SPOILER ALERT: Please jump to the next paragraph if you want to avoid all spoilers, but this short overview of the series will be a useful reference point. The series follows two outcast teenagers from the South of England, James and Alyssa, who both have serious faults and issues that haunt their lives. James, a self-diagnosed psychopath, has a troubling past who kills animals for entertainment with a dangerous intention and desire involving Alyssa, whilst Alyssa’s home life is awkward, disturbing and in places vulgar. The two set out on a mission to flee their homes and run away together. Getting themselves into various incriminating situations, the two find comfort and frustration in each other, finally realising that all they believe they truly need is each-other.
Coxon’s role is to document and compliment this romance that flirts and indulges in risk, crime and danger whilst maintaining a charming youthfulness that the central characters present. In the series, we are first introduced to Coxon’s accompaniment around four minutes into the first episode when Alyssa purposely smashes her phone in the school canteen. As she gets up to walk over to James for the first time, Angry Me is played, mimicking her emotion and action. Whilst the lyrics here, as throughout the soundtrack, are simplistic and straightforward, they nonetheless represent the characters so well. They’re both slightly strange but to the point, as are James and Alyssa in the series.
We are reintroduced to Coxon in the second episode with a snippet of Walking All Day. The sepia-soaked track has a warm campfire feel with a nostalgic sing-along melody and tambourine. The additional slide guitar, whispering and female harmony only adds to this sense of juvenile fun whilst the lyrics add a sense of teenage rebellion and perspective, “Talk to me / It’s so crappy / Ignore me, I’m being sappy, over me.” Structurally simplistic and rarely deviating from three chords, Coxon proves that sometimes stripping back to basics is all that is needed for an amusing and catchy track.
As the soundtrack progresses the musicality develops in complexity, moving away from the softer and more innocent feel of the earlier tracks. Whilst Walking All Day and Angry Me may carry dark undertones, they retain a charming immaturity, whilst musical depth begins to reveal itself on Bus Stop. Flanged guitar, thunderous electric arpeggios and sustained instrumentals encourage a real tension, complimenting the lyricism of “walk a fine line, don’t follow me, don’t talk to me”. On The Prowl is another gleaming example of the albums development with an Iggy Pop inspired vocal lacing on top of overdriven guitar in a punk-esque manner, deviating entirely from the earlier tracks.
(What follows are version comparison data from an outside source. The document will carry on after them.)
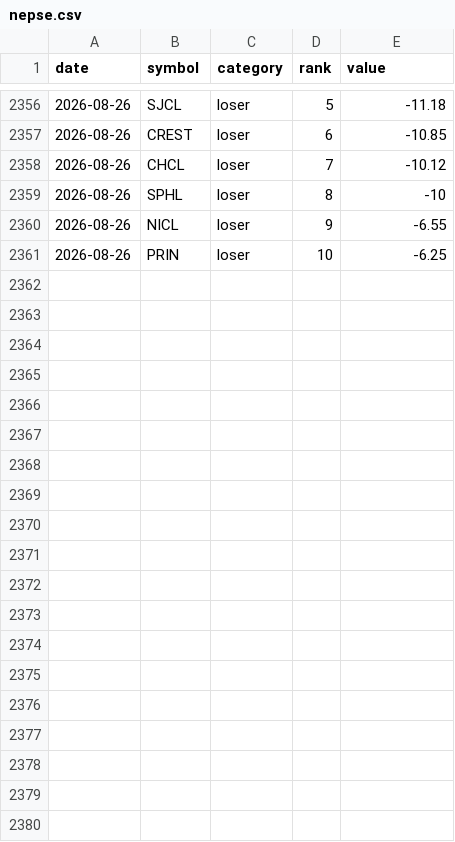
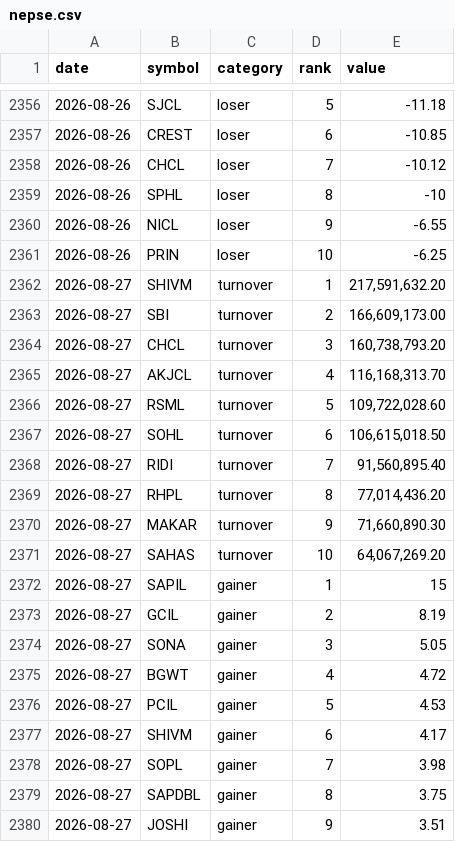
Before and after one commit to pralavkarki88-collab/nepse-scraper, a CSV file: nepse.csv, drawn as a sheet; only a part is shown, gaps mark what is left out; the diff covers the shown part only; the diff names each change by its address in the sheet, - before the commit and + after, or states it on an @@ line.

```diff
--- a/nepse.csv
+++ b/nepse.csv
+row 2362: 2026-08-27 | SHIVM | turnover | 1 | 217,591,632.20
+row 2363: 2026-08-27 | SBI | turnover | 2 | 166,609,173.00
+row 2364: 2026-08-27 | CHCL | turnover | 3 | 160,738,793.20
+row 2365: 2026-08-27 | AKJCL | turnover | 4 | 116,168,313.70
+row 2366: 2026-08-27 | RSML | turnover | 5 | 109,722,028.60
+row 2367: 2026-08-27 | SOHL | turnover | 6 | 106,615,018.50
+row 2368: 2026-08-27 | RIDI | turnover | 7 | 91,560,895.40
+row 2369: 2026-08-27 | RHPL | turnover | 8 | 77,014,436.20
+row 2370: 2026-08-27 | MAKAR | turnover | 9 | 71,660,890.30
+row 2371: 2026-08-27 | SAHAS | turnover | 10 | 64,067,269.20
+row 2372: 2026-08-27 | SAPIL | gainer | 1 | 15
+row 2373: 2026-08-27 | GCIL | gainer | 2 | 8.19
+row 2374: 2026-08-27 | SONA | gainer | 3 | 5.05
+row 2375: 2026-08-27 | BGWT | gainer | 4 | 4.72
+row 2376: 2026-08-27 | PCIL | gainer | 5 | 4.53
+row 2377: 2026-08-27 | SHIVM | gainer | 6 | 4.17
+row 2378: 2026-08-27 | SOPL | gainer | 7 | 3.98
+row 2379: 2026-08-27 | SAPDBL | gainer | 8 | 3.75
+row 2380: 2026-08-27 | JOSHI | gainer | 9 | 3.51
```
Also changed, not shown: 11 added rows elsewhere in this file, 1 other file.
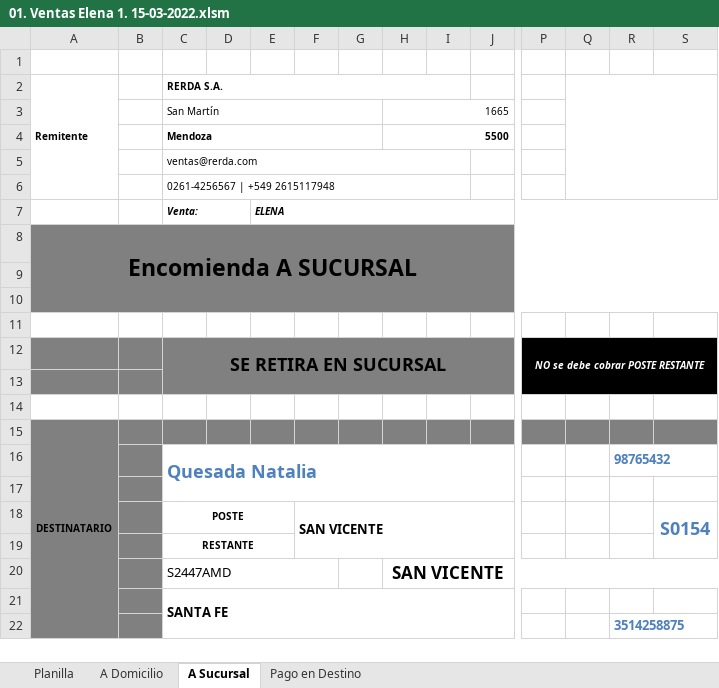
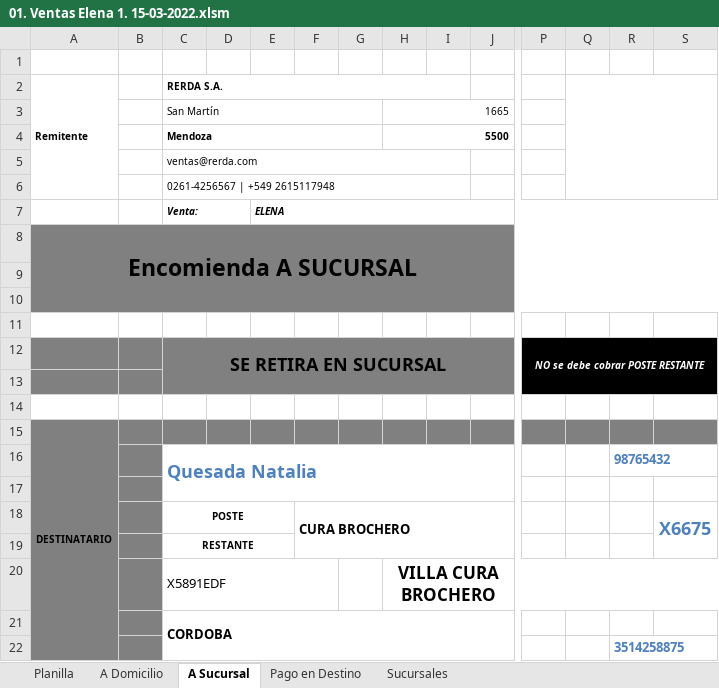
Before and after one commit to edgardoraul/archivos_bat, an Excel workbook: 01. Ventas Elena 1. 15-03-2022.xlsm, sheet A Sucursal, drawn as a sheet; only a part is shown, gaps mark what is left out; values as stored, in another font and other column widths than the file's, no borders; charts and pictures not drawn; removed rows and columns are numbered as before the commit, all else as after; rows hold the shown columns only; the diff names each change by its address in the sheet, - before the commit and + after, or states it on an @@ line.

```diff
--- a/01. Ventas Elena 1. 15-03-2022.xlsm (sheet A Sucursal)
+++ b/01. Ventas Elena 1. 15-03-2022.xlsm (sheet A Sucursal)
@@ sheet tab unhidden: Sucursales @@
-F18: SAN VICENTE
+F18: CURA BROCHERO
-S18: S0154
+S18: X6675
-row 20:  |  | S2447AMD |  |  |  |  | SAN VICENTE
+row 20:  |  | X5891EDF |  |  |  |  | VILLA CURA BROCHERO
-C21 (RERDA S.A.): SANTA FE
+C21 (RERDA S.A.): CORDOBA
```
Also changed, not shown: sheet Pago en Destino, sheet Planilla, sheet A Domicilio.
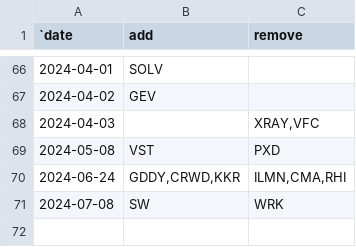
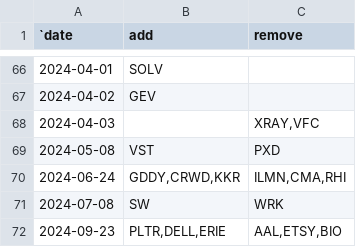
Before and after one commit to ilchen/US_Economic_Data_Analysis, a CSV file: stock_market/sp500_changes_since_2019.csv, drawn as a sheet; only a part is shown, gaps mark what is left out; the diff names each change by its address in the sheet, - before the commit and + after, or states it on an @@ line.

Commit message:
S&P500 rebalancing of 23 Sep 2024

```diff
--- a/stock_market/sp500_changes_since_2019.csv
+++ b/stock_market/sp500_changes_since_2019.csv
+row 72: 2024-09-23 | PLTR,DELL,ERIE | AAL,ETSY,BIO
```
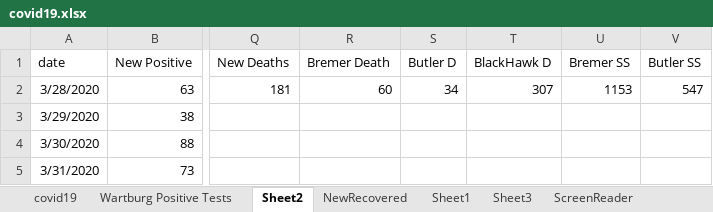
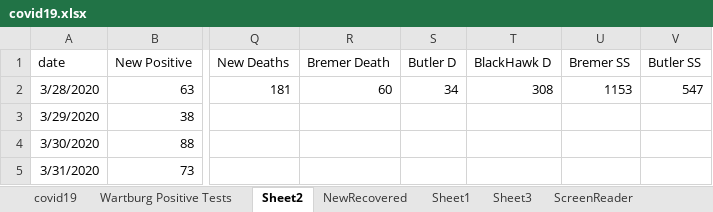
Before and after one commit to mbirgen/COVID19, an Excel workbook: covid19.xlsx, sheet Sheet2, drawn as a sheet; only a part is shown, gaps mark what is left out; values as stored, in another font and other column widths than the file's, no borders; the diff names each change by its address in the sheet, - before the commit and + after, or states it on an @@ line.

```diff
--- a/covid19.xlsx (sheet Sheet2)
+++ b/covid19.xlsx (sheet Sheet2)
-T2 (BlackHawk D): 307
+T2 (BlackHawk D): 308
```
Also changed, not shown: sheet covid19, 22 other files.
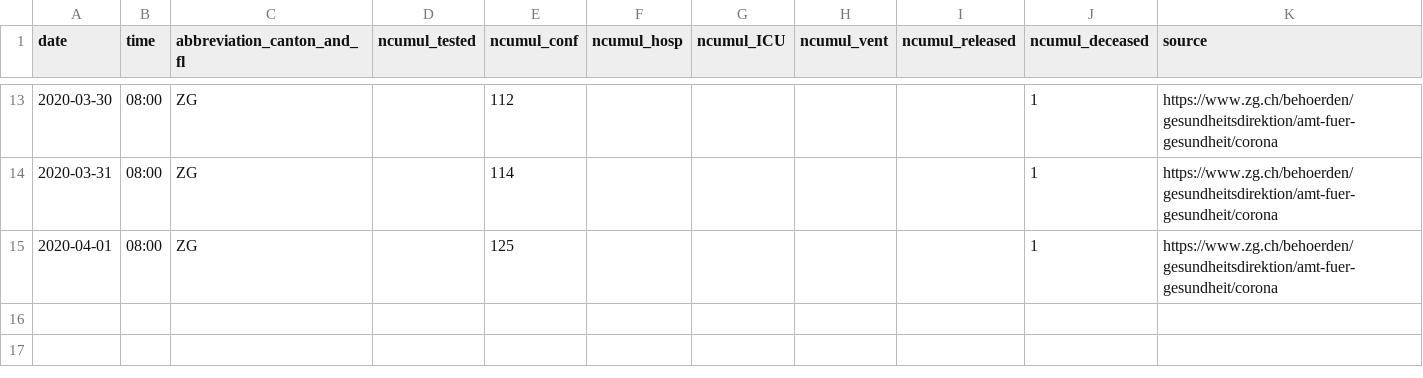
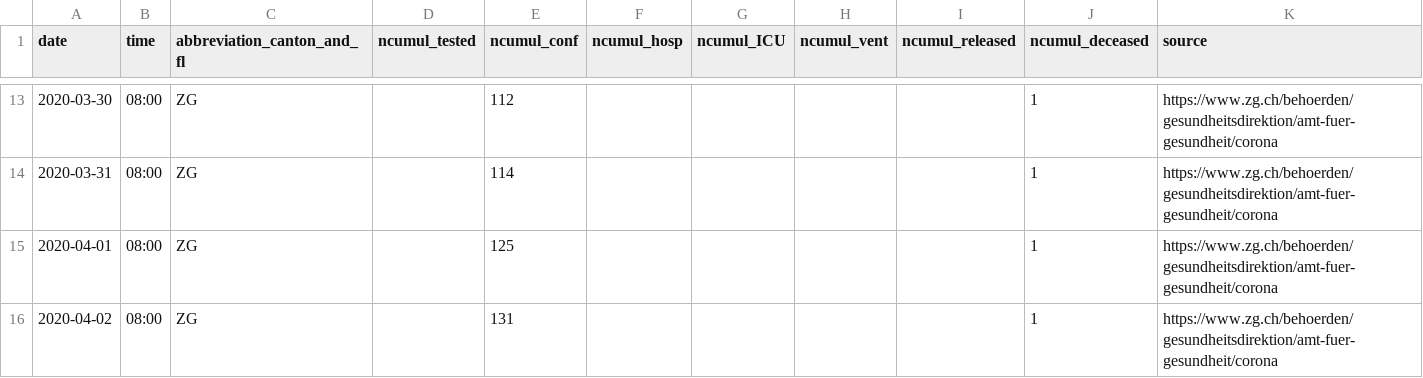
Before and after one commit to ivanek/covid_19, a CSV file: fallzahlen_kanton_total_csv/COVID19_Fallzahlen_Kanton_ZG_total.csv, drawn as a sheet; only a part is shown, gaps mark what is left out.

```diff
--- a/fallzahlen_kanton_total_csv/COVID19_Fallzahlen_Kanton_ZG_total.csv
+++ b/fallzahlen_kanton_total_csv/COVID19_Fallzahlen_Kanton_ZG_total.csv
@@ -15 +15,2 @@ date,time,abbreviation_canton_and_fl,ncumul_tested,ncumul_conf,ncumul_hosp,ncumu
 2020-04-01,08:00,ZG,"",125,"","","","",1,https://www.zg.ch/behoerden/gesundheitsdirektion/amt-fuer-gesundheit/corona
+2020-04-02,08:00,ZG,,131,,,,,1,https://www.zg.ch/behoerden/gesundheitsdirektion/amt-fuer-gesundheit/corona
```
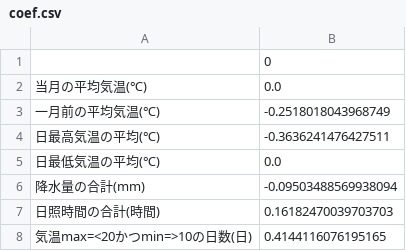
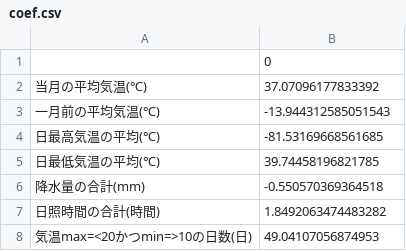
Before and after one commit to konishu/spinach, a CSV file: gunma/output/coef.csv, drawn as a sheet.

```diff
--- a/gunma/output/coef.csv
+++ b/gunma/output/coef.csv
@@ -1,8 +1,8 @@
 ,0
-　当月の平均気温(℃),0.0
-　一月前の平均気温(℃),-0.2518018043968749
-日最高気温の平均(℃),-0.3636241476427511
-日最低気温の平均(℃),0.0
-降水量の合計(mm),-0.09503488569938094
-日照時間の合計(時間),0.16182470039703703
-気温max=<20かつmin=>10の日数(日),0.4144116076195165
+　当月の平均気温(℃),37.07096177833392
+　一月前の平均気温(℃),-13.944312585051543
+日最高気温の平均(℃),-81.53169668561685
+日最低気温の平均(℃),39.74458196821785
+降水量の合計(mm),-0.550570369364518
+日照時間の合計(時間),1.8492063474483282
+気温max=<20かつmin=>10の日数(日),49.04107056874953
```
Also changed, not shown: 8 other files.
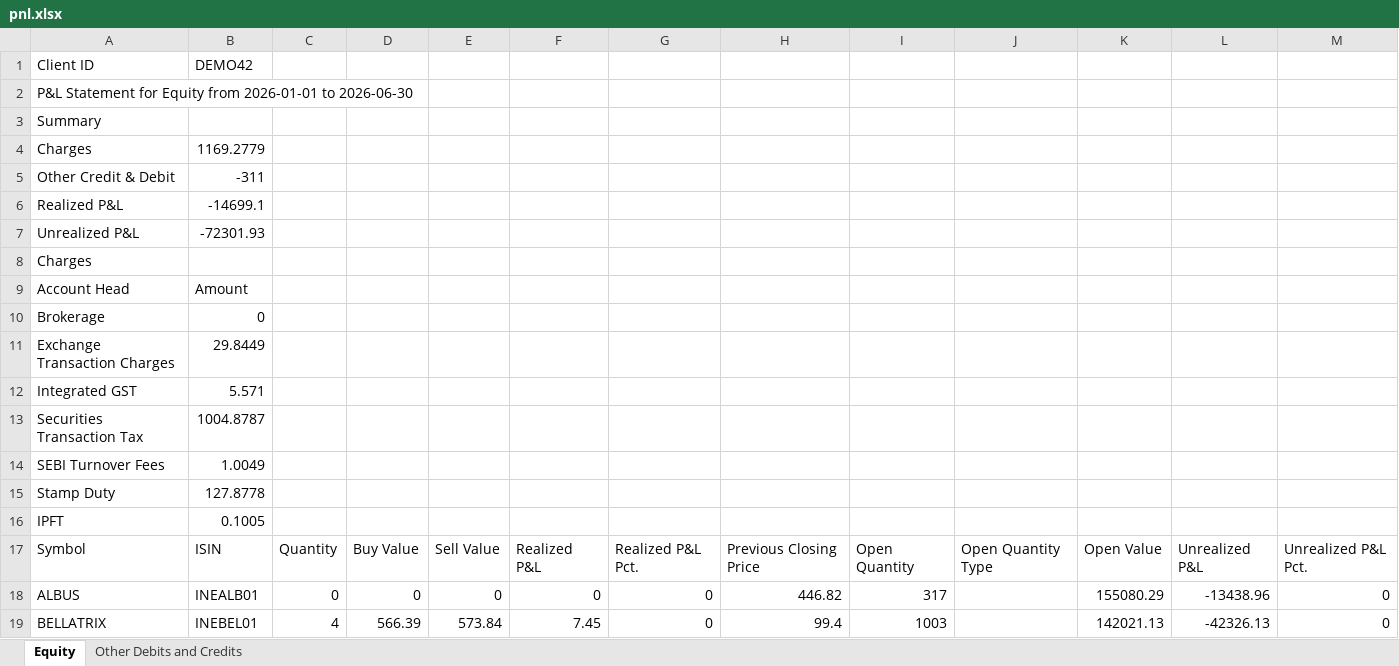
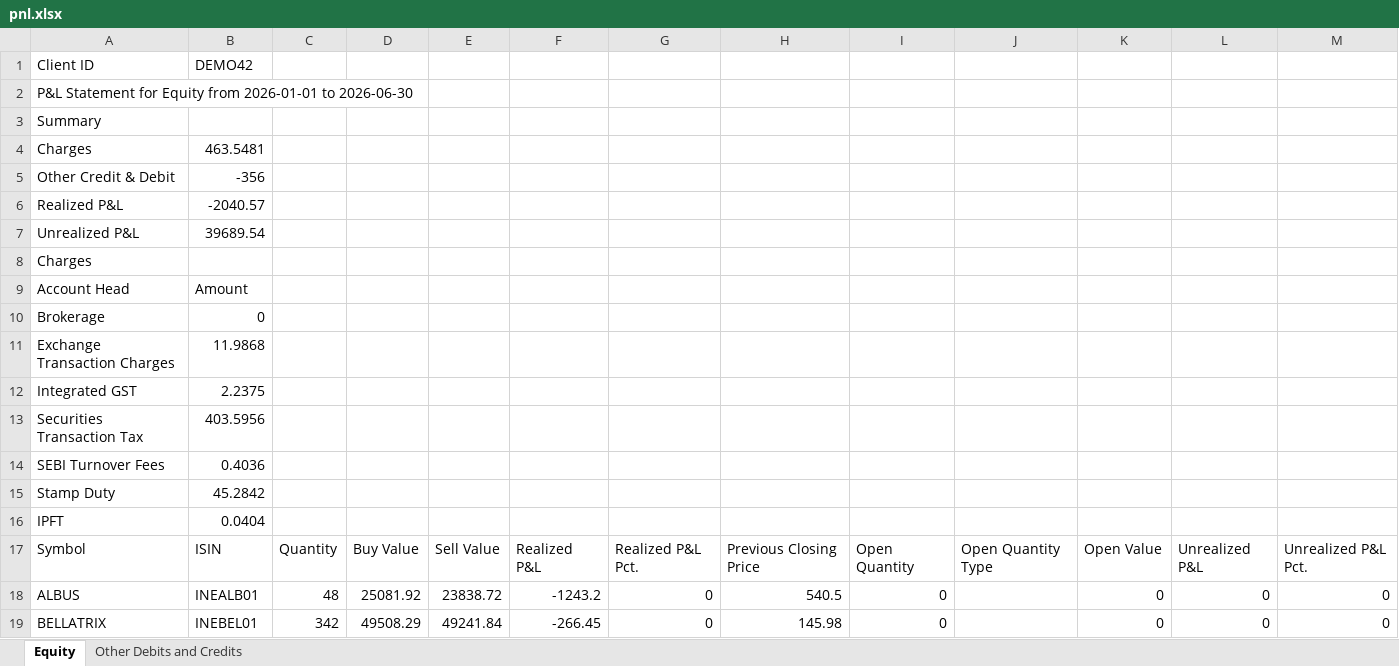
Before and after one commit to dhruwanda/strat-vs-user, an Excel workbook: demo_data/pnl.xlsx, sheet Equity, drawn as a sheet; only a part is shown; values as stored, in another font and other column widths than the file's, no borders; the diff covers the shown part only; the diff names each change by its address in the sheet, - before the commit and + after, or states it on an @@ line.

```diff
--- a/demo_data/pnl.xlsx (sheet Equity)
+++ b/demo_data/pnl.xlsx (sheet Equity)
-B4: 1169.2779
+B4: 463.5481
-B5: -311
+B5: -356
-B6: -14699.1
+B6: -2040.57
-B7: -72301.93
+B7: 39689.54
-B11: 29.8449
+B11: 11.9868
-B12: 5.571
+B12: 2.2375
-B13: 1004.8787
+B13: 403.5956
-B14: 1.0049
+B14: 0.4036
-B15: 127.8778
+B15: 45.2842
-B16: 0.1005
+B16: 0.0404
-C18: 0
+C18: 48
-D18: 0
+D18: 25081.92
-E18: 0
+E18: 23838.72
-F18: 0
+F18: -1243.2
-H18: 446.82
+H18: 540.5
-I18: 317
+I18: 0
-K18: 155080.29
+K18: 0
-L18: -13438.96
+L18: 0
-C19: 4
+C19: 342
-D19: 566.39
+D19: 49508.29
-E19: 573.84
+E19: 49241.84
-F19: 7.45
+F19: -266.45
-H19: 99.4
+H19: 145.98
-I19: 1003
+I19: 0
-K19: 142021.13
+K19: 0
-L19: -42326.13
+L19: 0
```
Also changed, not shown: 3 added rows, 2 removed rows and 13 edited cells elsewhere in this sheet, sheet Other Debits and Credits, demo_data/timeline.xlsx, 3 other files.
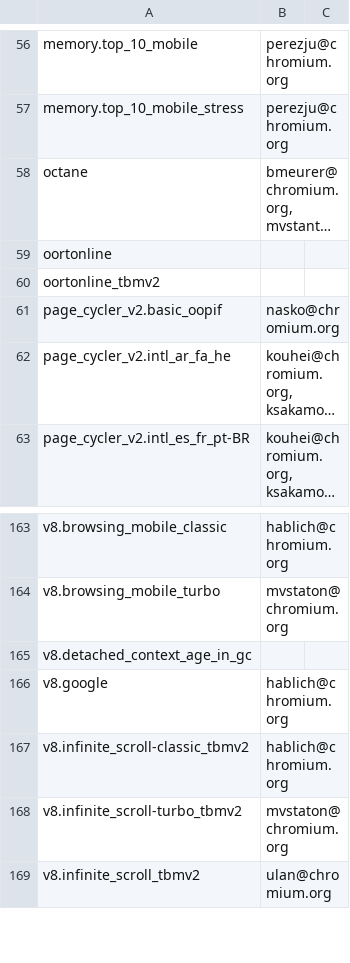
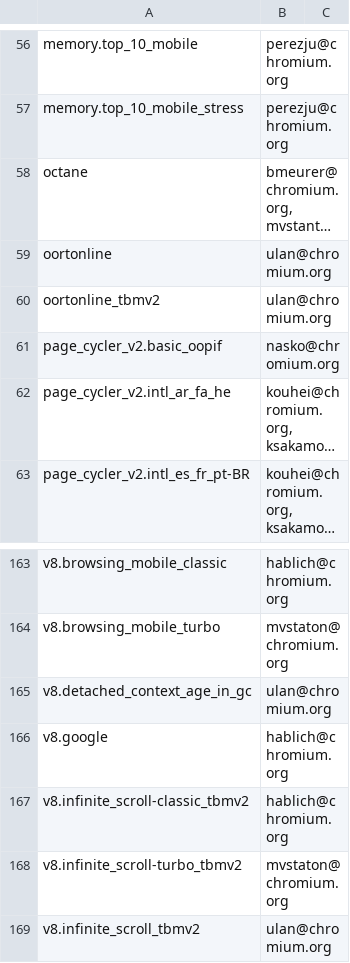
Before and after one commit to webrtc-uwp/chromium-tools, a CSV file: perf/benchmark.csv, drawn as a sheet; only a part is shown, gaps mark what is left out; long unchanged cells end in …; the diff names each change by its address in the sheet, - before the commit and + after, or states it on an @@ line.

Commit message:
Add ownership info for v8 benchmarks
Review-Url: https://codereview.chromium.org/2872923002
Cr-Original-Commit-Position: refs/heads/master@{#470319}
Cr-Mirrored-From: https://chromium.googlesource.com/chromium/src
Cr-Mirrored-Commit: cfd63bdc4b7ce04625a6912a55407049dc1c6eb3

```diff
--- a/perf/benchmark.csv
+++ b/perf/benchmark.csv
-B59:B60: (empty)
+B59:B60: ulan@chromium.org
-B165: (empty)
+B165: ulan@chromium.org
```
Also changed, not shown: 3 other files.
Instrumentals add another layer to the soundtrack and are executed brilliantly. Whilst these serve greater purpose in the series itself, they nonetheless retain importance in the soundtrack, adding character and variation. A-typical of a Coxon album, Flashback, The Beach and The Snare reveal his ability to convert stories and scenes into vivid, imaginative and sincere compositions, whilst not deploying traditional soundtrack instrumentations. Continuing to use predominantly guitar, bass and drums, Coxon is clearly not presenting himself as the next Zimmer or Williams, nor should he; by sticking to what he knows best the finish is pleasing enough, playing it safe here remains exciting.
Despite being his first soundtrack, Coxon comes forward with a release so confident and well executed it could be his tenth. Deploying all of his experience and knowledge from his time with Blur and from his solo work, he creates an honest and wholesome partner for the series with standalone tracks and moments that even if divorced from the series are notably superb. This album is diverse in influences, with elements of Mexican (Lucifer’s Behind Me), punk and folk sounds, yet it somehow magnificently stays unified as a gorgeously rich piece, ensuring both continuity throughout the album and first-rate reflections of the series.
Picks:Lucifer’s Behind Me, There’s Something In The Way That You Cry, Bus Stop